Goerlich reiterates how impactful it is for a small community hospital to have OB/GYN services. “Most of our nurses in OB live in Petaluma … their kids go to school with kids that they helped birth. People connect to this little hospital throughout their lives; it’s a nice, tight community.”
In July, Newsweek named PVH one of the Best Maternity Care Hospitals in 2020. The study, a partnership with The Leapfrog Group, featured 231 hospitals throughout the country.
Goerlich says, “There is a possibility of losing something very, very special if it all becomes corporatized.”
Both SNP and NUHW confirm that Providence St. Joseph Health refuses to meet with both unions together, despite frequent requests.
“Right now is their opportunity to put their best foot forward, to show the Petaluma community what they’re getting,” Goerlich says. “[NorCal HealthConnect] should be selling themselves! Not making empty promises—they need to put their commitments in writing.”
While NorCal HeathConnect’s website says that PHCD’s board unanimously supports the sale, NUHW Organizer Tyler Kissinger says that the Healthcare District—who relies on rent that the hospital operator pays to them—was put in a difficult position because Providence St. Joseph has acted like a bully.
“Members of the Health Care District have worked as hard as they could to make the deal as good as possible,” Kissinger says. “They have put forward tentative terms of sale and we live in a democracy, so now it’s on us and members of the community to say either, ‘We like this,’ or ‘Here’s what we think could be better.’’’
Providence St. Joseph’s handling of Covid-19 has also been a major concern at PVH. Goerlich said the two unions pushed to meet with the hospital operator together at the beginning of shelter-in-place orders to anticipate needs. Nearly seven months later, they say that the operator has refused to meet with both unions at the same time and has failed to protect the safety of their employees and patients.
Buck says, “… the current operator has regularly met with NUHW leaders to discuss its ongoing Covid-19 response. That response includes: personal protective equipment for caregivers, hospital-paid testing for caregivers with potential workplace exposures, multiple emergency pay programs, 100 percent in-network coverage of Covid-19 conditions by the Providence St. Joseph Health group health plans, and additional childcare resources.”
But Kissinger and Goerlich both attest that many of these claims are not accurate. As of Oct. 8, NUHW has not received a response to a collective bargaining agreement they sent the operator in late August concerning PVH’s treatment of Covid-19 cases. Goerlich says that he has witnessed chaotic nights with PPE shortages and compromised negative-pressure rooms.
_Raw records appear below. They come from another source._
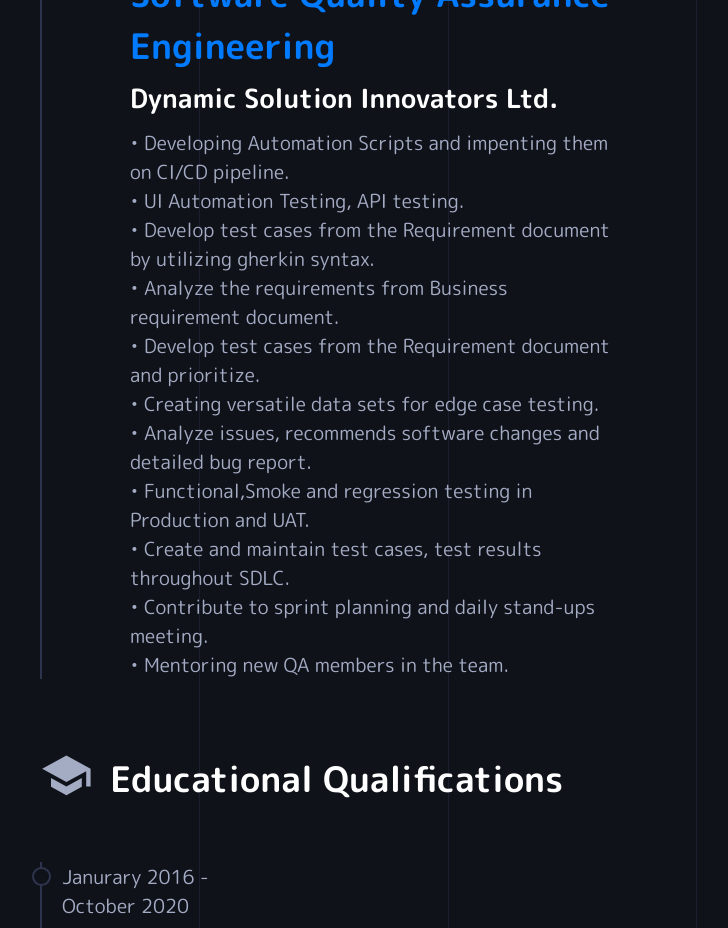
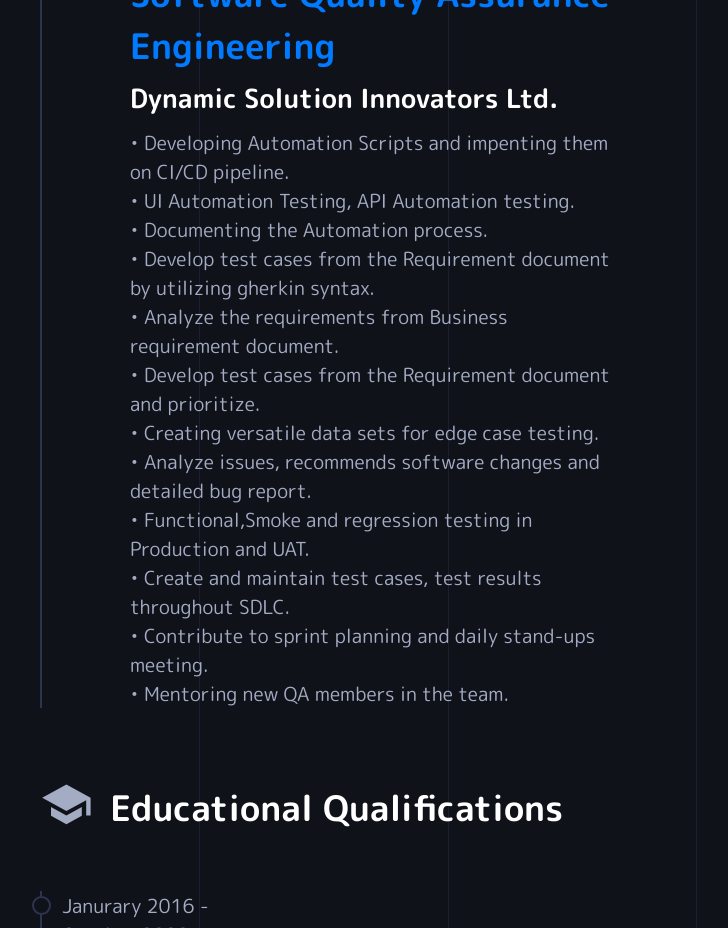
Before and after one commit to sultanparvez/sultan-parvez, a React (Create React App) app: page /resume in a window 1280 px wide. Shown: the part 2300-3228 px from the top of the page, without its empty margins (335-1063 px from the left). Built offline with nearby package versions, Linux system fonts and the light colour scheme.

Commit message:
updated resume

```diff
--- a/src/Components/Resume.js
+++ b/src/Components/Resume.js
@@ -25,7 +25,8 @@
                         link={'http://dsinnovators.com/'}
                         text={
                         "\u2022 Developing Automation Scripts and impenting them on CI/CD pipeline.\n" +
-                        "\u2022 UI Automation Testing, API testing.\n" +
+                        "\u2022 UI Automation Testing, API Automation testing.\n" +
+                        "\u2022 Documenting the Automation process.\n"+
                         "\u2022 Develop test cases from the Requirement document by utilizing gherkin syntax.\n" +
                         "\u2022 Analyze the requirements from Business requirement document. \n"+
                         "\u2022 Develop test cases from the Requirement document and prioritize.\n" +
```
Also changed, not shown: 1 other file (tests, documents, lock files or other folders).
Kissinger says, “I think it speaks to them as a corporation [that they won’t meet with our unions together]. It’s shocking anytime, given that healthcare relies on teamwork, but it’s particularly shocking that they’ve chosen to lean into keeping us separate during a pandemic.”